• Summary
  • Contents
  • Subject index

Psychotic disorders can be misunderstood or misdiagnosed by clinicians that deal with children, including clinical social workers, counselors, child psychiatrists, and child psychologists. Many times it is difficult for a mental health professional to determine whether the problematic behaviors exhibited are the result of an altered normal developmental process or the result of a serious mental disorder. This book provides professionals and students with the specific information needed to assess better the exact nature of what is affecting the young patient.

Personality Disorders
Personality disorders
Borderline Personality Disorder

During the last 50 years, it has been observed that some people who have personality disorders may have short periods of psychotic symptomatology. Borderline states was a condition described in the early 1950s as a means to characterize patients who were not suffering from schizophrenia or bipolar illness, but who had brief psychotic episodes when under stress. Throughout the following decades, patients who had impulsivity, identity disturbances, self-injurious behavior, and impulsive aggressive acts were noted also to have periods of either paranoia or confusional states. According to the DSM-IV, borderline personality disorder (BPD) is characterized by a persistent combination of emotional, behavioral, and identity disturbances. Approximately 2% of the general population suffers from this disorder.

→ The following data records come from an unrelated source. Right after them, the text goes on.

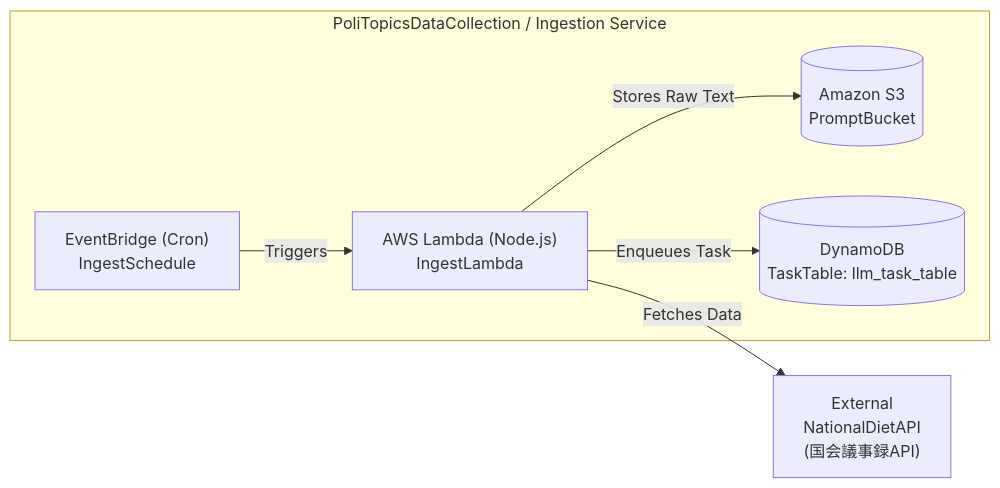
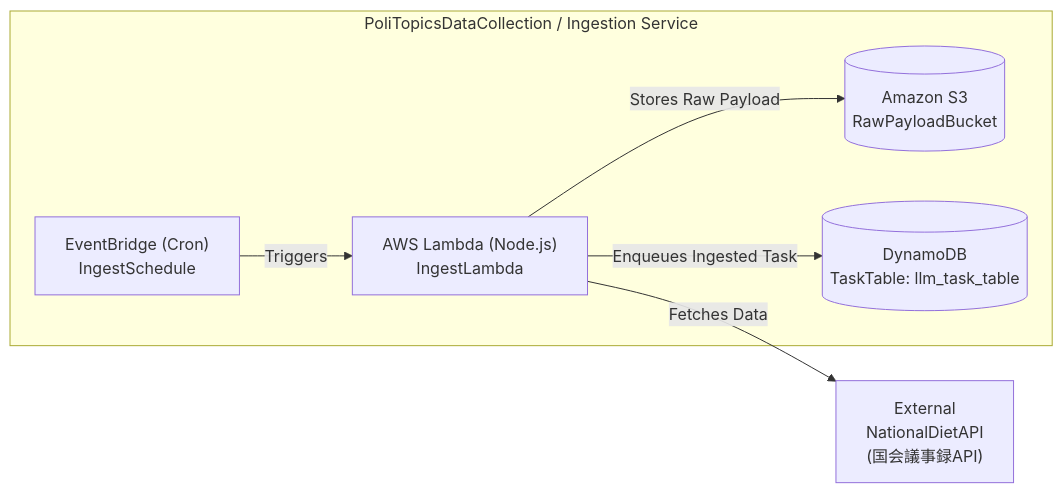
The diagram in readme.md (Keyhole-Koro/PoliTopicsDataCollection), drawn with Mermaid before and after one commit. The commit also changed other lines of this file and 21 other files, not shown here.

Commit message:
refactor: store raw payloads to S3 and create ingested tasks feat: ingest NDL payloads to S3 and record raw_url refactor: drop prompt generation and keep ingestion-only flow

````diff
--- a/readme.md
+++ b/readme.md
@@ -8,17 +8,17 @@
 ```mermaid
 flowchart LR
   %% ========== Data Collection ==========
   subgraph DC[PoliTopicsDataCollection / Ingestion Service]
     IngestSchedule["EventBridge (Cron)<br/>IngestSchedule"]
     IngestLambda["AWS Lambda (Node.js)<br/>IngestLambda"]
-    PromptBucket[(Amazon S3<br/>PromptBucket)]
+    PromptBucket[(Amazon S3<br/>RawPayloadBucket)]
     TaskTable[(DynamoDB<br/>TaskTable: llm_task_table)]
   end
 
   NationalDietAPI["External<br/>NationalDietAPI<br/>(国会議事録API)"]
 
   IngestSchedule -->|Triggers| IngestLambda
   IngestLambda -->|Fetches Data| NationalDietAPI
-  IngestLambda -->|Stores Raw Text| PromptBucket
-  IngestLambda -->|Enqueues Task| TaskTable
+  IngestLambda -->|Stores Raw Payload| PromptBucket
+  IngestLambda -->|Enqueues Ingested Task| TaskTable
 ```
````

The previous conditions described in this ...

  • Loading...
locked icon

Sign in to access this content

Get a 30 day FREE TRIAL

  • Watch videos from a variety of sources bringing classroom topics to life
  • Read modern, diverse business cases
  • Explore hundreds of books and reference titles